When we won No on 2, it was an amazing victory for our coalition, for students and for public education. But it left a lot of very powerful people very angry. Twenty-six million dollars is a lot of money to throw away on what was seen as a sure thing. Having lost on charters, it's no surprise that our detractors are trying to attack us on a side issue.
We will keep returning to what matters: fully funding public education for all students, a moratorium on high-stakes testing, autonomy and respect for all educators, and public schools as places where we grow and nourish democratic engagement. We have much to do. The fight is not over.
And Just What Are We Up Against?
It is important that we develop our understanding of why public education is under attack and who is leading the charge. Who is paying for those ballot questions and lawsuits? This article is a longish read, but it is the result of years of research into the corporate interests behind the assault. It will give you a sense of just what we are up against - as if their distractions and attacks were not evidence enough - and why we have to be strong, stand arm in arm, and fight back. Go here to read the article.
Building Union Power to Face the Assault
I have been telling you about some of the successes that members are having across the state as they organize building by building to grow rank-and-file activism and leadership. This is exactly the kind of organizing for power we are going to need in the years ahead.
Last week, I had the opportunity to hear from representatives of the Nevada Culinary Workers' Union Local 226. They talked about how they organize every day to keep a 92 percent membership level in a "Right to (Be Exploited in Your) Work" state. The key: one-to-one, member-to-member communication about the issues that matter to the members, developing rank-and-file leader organizers, and using union power to take strong stands for working people.
These are exactly the kinds of actions we are building here in the MTA, from Worcester to Plymouth, Carver to Springfield, Northfield to Ipswich: members leading the way as they fight for the schools our communities deserve. How do we learn to do this work?
Union Academy at MTA Summer Conference
Come to UMass Amherst for several days of learning how to build member engagement and union power through grievances, social justice work, contract campaigns and more. Let's grow our solidarity and strength in a beautiful setting and enjoy some good fun, too! Learn more and register here.
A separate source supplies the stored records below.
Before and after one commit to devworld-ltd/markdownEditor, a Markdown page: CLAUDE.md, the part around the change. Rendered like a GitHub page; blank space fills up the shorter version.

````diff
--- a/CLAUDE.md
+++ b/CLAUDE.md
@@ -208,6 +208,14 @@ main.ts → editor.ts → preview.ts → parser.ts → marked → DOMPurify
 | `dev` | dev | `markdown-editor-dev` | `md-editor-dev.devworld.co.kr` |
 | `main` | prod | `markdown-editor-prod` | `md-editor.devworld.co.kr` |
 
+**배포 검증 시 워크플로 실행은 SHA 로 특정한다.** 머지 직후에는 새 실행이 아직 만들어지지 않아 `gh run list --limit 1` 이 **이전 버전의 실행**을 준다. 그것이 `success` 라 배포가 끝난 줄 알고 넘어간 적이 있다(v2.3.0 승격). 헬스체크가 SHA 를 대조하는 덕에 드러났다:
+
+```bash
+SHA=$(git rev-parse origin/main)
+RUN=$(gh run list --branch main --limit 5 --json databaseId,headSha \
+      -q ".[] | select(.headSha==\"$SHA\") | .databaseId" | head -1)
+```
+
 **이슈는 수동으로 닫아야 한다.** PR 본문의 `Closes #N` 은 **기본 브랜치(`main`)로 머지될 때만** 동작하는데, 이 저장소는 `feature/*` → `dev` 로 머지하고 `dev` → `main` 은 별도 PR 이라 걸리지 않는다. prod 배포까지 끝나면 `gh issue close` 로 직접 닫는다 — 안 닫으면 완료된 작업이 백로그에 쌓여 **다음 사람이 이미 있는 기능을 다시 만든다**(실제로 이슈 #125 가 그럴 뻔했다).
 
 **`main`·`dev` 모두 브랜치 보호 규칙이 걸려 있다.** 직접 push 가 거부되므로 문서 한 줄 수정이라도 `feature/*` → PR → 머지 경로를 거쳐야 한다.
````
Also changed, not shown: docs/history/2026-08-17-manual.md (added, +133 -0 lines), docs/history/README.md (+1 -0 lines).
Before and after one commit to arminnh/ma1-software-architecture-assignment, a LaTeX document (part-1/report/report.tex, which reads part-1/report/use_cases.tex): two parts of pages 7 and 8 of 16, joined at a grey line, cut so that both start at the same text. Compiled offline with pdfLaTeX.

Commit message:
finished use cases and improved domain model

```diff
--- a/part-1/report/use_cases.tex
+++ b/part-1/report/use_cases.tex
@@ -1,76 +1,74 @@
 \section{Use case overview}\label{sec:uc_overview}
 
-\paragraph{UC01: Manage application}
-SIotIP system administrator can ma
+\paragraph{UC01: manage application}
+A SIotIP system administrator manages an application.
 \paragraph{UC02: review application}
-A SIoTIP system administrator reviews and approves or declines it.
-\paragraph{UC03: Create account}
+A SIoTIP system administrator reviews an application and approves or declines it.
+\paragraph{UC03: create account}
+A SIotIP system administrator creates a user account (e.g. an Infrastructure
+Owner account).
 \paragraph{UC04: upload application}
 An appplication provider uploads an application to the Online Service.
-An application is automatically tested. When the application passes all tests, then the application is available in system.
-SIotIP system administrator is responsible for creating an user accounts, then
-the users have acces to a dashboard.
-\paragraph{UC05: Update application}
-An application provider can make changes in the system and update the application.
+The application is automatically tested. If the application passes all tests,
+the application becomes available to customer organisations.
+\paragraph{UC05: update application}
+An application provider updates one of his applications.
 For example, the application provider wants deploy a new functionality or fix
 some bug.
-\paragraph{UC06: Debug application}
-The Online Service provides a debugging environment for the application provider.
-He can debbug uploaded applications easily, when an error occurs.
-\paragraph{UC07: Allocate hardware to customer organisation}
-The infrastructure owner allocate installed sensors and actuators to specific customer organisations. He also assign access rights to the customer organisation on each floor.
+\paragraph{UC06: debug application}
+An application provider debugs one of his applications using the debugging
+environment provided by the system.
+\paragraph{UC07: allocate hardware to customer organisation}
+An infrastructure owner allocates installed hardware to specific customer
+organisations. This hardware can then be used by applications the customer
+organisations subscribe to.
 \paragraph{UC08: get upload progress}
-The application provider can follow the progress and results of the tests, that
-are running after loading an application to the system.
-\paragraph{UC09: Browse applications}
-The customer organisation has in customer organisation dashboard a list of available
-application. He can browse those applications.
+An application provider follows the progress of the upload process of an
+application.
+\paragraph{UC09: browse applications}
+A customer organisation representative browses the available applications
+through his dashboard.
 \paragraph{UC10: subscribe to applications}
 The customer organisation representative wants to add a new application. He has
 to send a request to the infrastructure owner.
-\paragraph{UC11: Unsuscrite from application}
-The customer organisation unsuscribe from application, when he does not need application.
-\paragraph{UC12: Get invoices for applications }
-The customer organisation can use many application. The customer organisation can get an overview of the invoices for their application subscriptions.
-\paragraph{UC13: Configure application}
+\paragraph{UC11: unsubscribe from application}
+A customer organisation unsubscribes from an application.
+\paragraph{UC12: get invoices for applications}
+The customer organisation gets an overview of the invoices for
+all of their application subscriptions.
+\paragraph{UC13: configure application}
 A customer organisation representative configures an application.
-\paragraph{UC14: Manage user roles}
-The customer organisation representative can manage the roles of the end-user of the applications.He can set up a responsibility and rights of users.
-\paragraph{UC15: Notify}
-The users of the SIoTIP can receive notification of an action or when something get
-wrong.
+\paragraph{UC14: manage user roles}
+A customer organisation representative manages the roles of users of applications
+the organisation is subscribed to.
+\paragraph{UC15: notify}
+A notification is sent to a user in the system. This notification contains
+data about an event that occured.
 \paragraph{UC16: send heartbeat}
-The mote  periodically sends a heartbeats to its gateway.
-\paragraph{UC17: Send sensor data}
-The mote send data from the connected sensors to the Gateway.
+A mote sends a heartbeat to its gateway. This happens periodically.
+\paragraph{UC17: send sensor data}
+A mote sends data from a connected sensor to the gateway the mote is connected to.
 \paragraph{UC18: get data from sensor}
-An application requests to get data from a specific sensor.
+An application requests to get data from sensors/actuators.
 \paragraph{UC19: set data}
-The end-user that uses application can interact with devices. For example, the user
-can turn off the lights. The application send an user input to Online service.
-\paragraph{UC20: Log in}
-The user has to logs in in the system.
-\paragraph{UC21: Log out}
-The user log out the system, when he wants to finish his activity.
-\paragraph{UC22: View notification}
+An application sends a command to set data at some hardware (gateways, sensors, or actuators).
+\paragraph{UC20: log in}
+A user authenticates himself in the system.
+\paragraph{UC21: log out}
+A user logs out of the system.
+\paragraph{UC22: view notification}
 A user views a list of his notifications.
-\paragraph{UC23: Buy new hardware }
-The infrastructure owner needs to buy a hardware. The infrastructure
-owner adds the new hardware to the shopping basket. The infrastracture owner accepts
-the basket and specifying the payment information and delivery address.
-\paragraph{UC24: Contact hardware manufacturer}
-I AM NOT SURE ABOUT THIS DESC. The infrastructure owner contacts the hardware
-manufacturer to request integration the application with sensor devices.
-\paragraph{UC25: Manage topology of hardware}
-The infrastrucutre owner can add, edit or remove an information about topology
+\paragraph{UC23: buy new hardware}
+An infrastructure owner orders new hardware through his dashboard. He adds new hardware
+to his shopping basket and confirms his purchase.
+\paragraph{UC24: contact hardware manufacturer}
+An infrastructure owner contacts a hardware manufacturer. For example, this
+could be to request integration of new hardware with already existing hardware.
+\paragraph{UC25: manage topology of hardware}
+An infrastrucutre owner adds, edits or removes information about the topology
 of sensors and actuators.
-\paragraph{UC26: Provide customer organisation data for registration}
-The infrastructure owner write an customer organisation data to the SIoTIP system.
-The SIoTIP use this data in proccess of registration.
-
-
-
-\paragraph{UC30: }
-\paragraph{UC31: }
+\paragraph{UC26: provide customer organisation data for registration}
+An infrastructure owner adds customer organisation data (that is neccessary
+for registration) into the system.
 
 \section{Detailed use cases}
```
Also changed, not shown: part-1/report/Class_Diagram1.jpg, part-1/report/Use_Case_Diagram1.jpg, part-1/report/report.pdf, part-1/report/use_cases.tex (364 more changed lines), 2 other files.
Less Testing/More Learning Campaign Continues
Join MTA members, parents and community members for our fifth meeting of the campaign to end the madness that is high-stakes testing. We will gather on Tuesday, June 27, from 12:30 to 2:30 p.m. at MTA headquarters in Quincy to plan for our fall campaign. Sign up here. Bring a friend - or two.
42nd Northeast School for Women in Unions and Worker Organizations
If you cannot make it to the MTA Summer Conference, consider attending this conference, also being held at UMass Amherst, from July 22 to 26. You will have an opportunity to learn from and with people building worker power across industries. This kind of coalition work is essential to our success in the years ahead. Go here for more information.
Sign On to Support Immigrant Worker Rights
Across the Commonwealth, working people who are undocumented are being exploited by greedy bosses. Living in fear of Immigration and Customs Enforcement, or ICE, they experience wage theft and fear of retaliation for speaking out on the job. Read about one such incident here. Talk to your local leaders and the leaders of community organizations about signing on to stop this exploitation.